there's kind of a cool stoner ambience in the bridge vocal section. This might sound really
The Mist is one of a couple very mellow offerings. The drumming is very tight and crisp on
this song and keeps thelisteners's sleepiness at bay. In some ways, the tune reminds me
of latter-day, lower-ranged Geoff Tate Queensr˙che. An effective effort at mood and
coloration. The chorus is very powerful but controlled to convey sneakiness and sinister
A few tracks didn't work as well as others.
Dab Nekan is instrumental except for the background vocals and has a crawling intro that
moves into a more playful organ riff. There's a spare bit of acoustic guitar and the whole
song reminds me a little of some of the more exotic stuff on Cheap Trick's last album,
Special One. This one never really gets off the ground.
I found Feel It to be OK, in a Doors-meets-Pink Floyd fashion, and I expect stoners will
eat this up, but it seemed gratuitous and too static. The balance between the metal riffs
and the spacey passages is appropriate, although it's not exactly my thing.
Sad Soul is another mellow track with a dreamy opening and more syncopated, irregular
timing. I felt like this song could be a relative hit in the mainstream if it were set in 4/4.
Yeah, it might be selling out to use a standard signature, but on a 10-song CD, if you sell
out on one track, you've got nine more on which to "do your own thing"... Sad Soul has a
fluid chorus to break up the drone-like verses. The closing section reminds me somewhat
of middle-period Yes, especially with the echoed guitar chords floating above the rhythm
section. This is a decent track but I thing it might work better "unprogged".

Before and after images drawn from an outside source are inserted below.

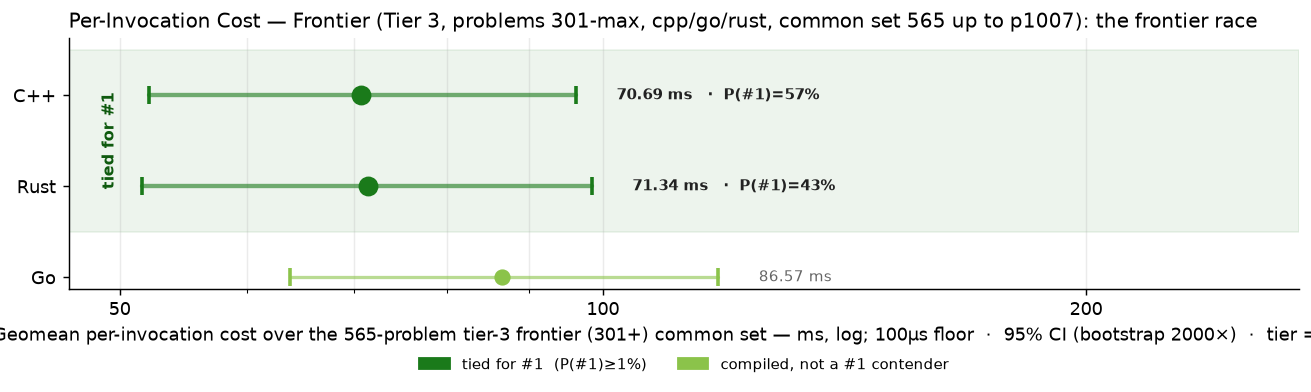
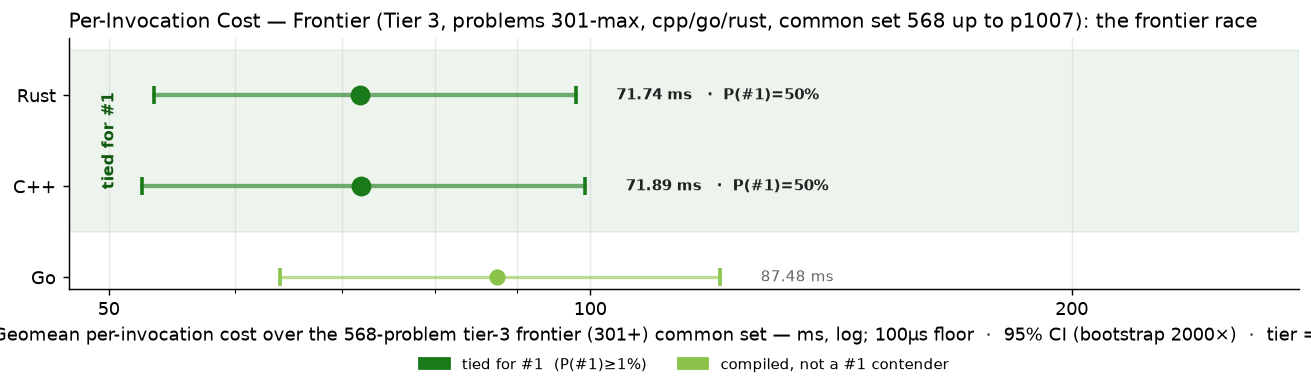
bench: p486 p570 p867 (cpp/go/rust)

diff --git a/RESULTS.md b/RESULTS.md
@@ -1,6 +1,6 @@
 # Project Euler — Cross-Language Benchmarks
 
-> **Scope: 4521 in-scope cells across 1007 problems × tiered languages — 4107 measured (90.8% coverage).**
+> **Scope: 4521 in-scope cells across 1007 problems × tiered languages — 4116 measured (91.0% coverage).**
 > The cross-language ranking below is computed over the **200-problem common set** (problems in 1-200 where every language has a passing measurement) — the apples-to-apples Foundation comparison surface.  Per-tier rankings and coverage detail appear further below.
 > Growing carefully — each new problem and language is audited for state-leak
 > safety, verified for answer correctness, and added only when it cleanly fits the
@@ -70,15 +70,15 @@ Same scatter as the Foundation chart, restricted to the tier-2 active languages 
 
 The frontier verification trio — C++, Go, Rust — on problems above 300. 3-way cross-language agreement is the verification protocol (strictly stronger than 2-way; see JOURNEY.md "Tier Reframing" episode for the p254 lesson that motivated it). Python and Zig are explicitly out of this tier — python's wall cost makes it impractical at level 5+, and zig's role caps at Tier 2.
 
-### Per-Invocation Cost (Common Set, 565 of ≤707 problems in scope)
+### Per-Invocation Cost (Common Set, 568 of ≤707 problems in scope)
 
 ![Per-Invocation Cost — Tier 3](charts/per_iter_total_tier3.png)
 
-| Rank | Language | Geomean (565-problem common set) | Total (sum) | Lines of code | vs Fastest |
+| Rank | Language | Geomean (568-problem common set) | Total (sum) | Lines of code | vs Fastest |
 |------|----------|--------------------:|------------:|--------------:|-----------:|
-| 1 | **C++** | 70.69 ms | 1709.41 s | 78,192 | 1.00× |
-| 2 | **Rust** | 71.34 ms | 1641.88 s | 99,859 | 1.01× |
-| 3 | **Go** | 86.57 ms | 2028.26 s | 98,034 | 1.22× |
+| 1 | **Rust** | 71.74 ms | 1643.79 s | 101,130 | 1.00× |
+| 2 | **C++** | 71.89 ms | 1727.73 s | 79,446 | 1.00× |
+| 3 | **Go** | 87.48 ms | 2033.02 s | 99,210 | 1.22× |
 
 ### Speed vs Code Size
 

diff --git a/per_problem/per_problem_0501-0600.md b/per_problem/per_problem_0501-0600.md
@@ -77,7 +77,7 @@ in tier-1 display order (native → managed → interpreted).
 | **p0567** | 932.94 ms | 150.20 ms | 467.64 ms |
 | **p0568** | <1 µs~ | <1 µs | 463.98 ms |
 | **p0569** | — | — | 3.52 s |
-| **p0570** | — | — | — |
+| **p0570** | 377.49 ms | 1.76 s | 1.98 s |
 | **p0571** | 3.30 s | 3.42 s | 11.09 s |
 | **p0572** | 268.53 ms | 13.09 s | 48.68 ms |
 | **p0573** | — | — | — |

diff --git a/per_problem/per_problem_0801-0900.md b/per_problem/per_problem_0801-0900.md
@@ -74,7 +74,7 @@ in tier-1 display order (native → managed → interpreted).
 | **p0864** | — | — | — |
 | **p0865** | 19.45 ms | 57.53 ms | 61.91 ms |
 | **p0866** | 5.1 µs | 670.1 µs | 35.2 µs |
-| **p0867** | — | — | — |
+| **p0867** | 17.21 s | 45.43 ms | 2.74 s |
 | **p0868** | 1.7 µs | 16.31 ms | 5.8 µs~ |
 | **p0869** | — | 381.19 ms | — |
 | **p0870** | — | — | — |

diff --git a/per_problem/per_problem_0401-0500.md b/per_problem/per_problem_0401-0500.md
@@ -93,7 +93,7 @@ in tier-1 display order (native → managed → interpreted).
 | **p0483** | — | — | — |
 | **p0484** | 393.81 ms | 443.75 ms | 528.16 ms |
 | **p0485** | 3.13 s | 3.15 s | 3.36 s |
-| **p0486** | — | — | — |
+| **p0486** | 734.12 ms | 103.40 ms | 48.43 ms |
 | **p0487** | 232.38 ms | 69.78 ms | 68.79 ms |
 | **p0488** | — | — | — |
 | **p0489** | — | — | — |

By the time I got to the final track, Last Of Many, I was a little tired of The Carpet Knights.
Yes, the singing is fine, the playing is accomplished, and there's definitely some verve in
the tracks, but I felt like the sound wasn't deviating that much. I did like the electric piano
opening and the track does have a good, early 70s heavy-rock quality but, by 48-plus
minutes, I needed a novel noise and this wasn't it. Despite any shortcomings, Lost And
So Strange Is My Mind is a quality disc. The whole album has a contemporary sound,
almost a blend of the better alt-rock with prog, but pushed forward into "The Now".
There's a modicum of heaviness to many tracks but nothing ever crosses into scream-o. I
can recommend this on the strength of the singing, the songs themselves, the use of the
flute, and the intelligent arrangements. The CD is perhaps too long and maybe The
Carpet Knights need to expand the instrumentation and tonal palette to fend of the sonic
blur between tracks, but I still think this is worth the time of prog fans. If you enjoy Tull
or Lucifer Was, or any Record Heaven release, you can safely give Lost And So Strange
Is My Mind a try.
JOHN J SHANNON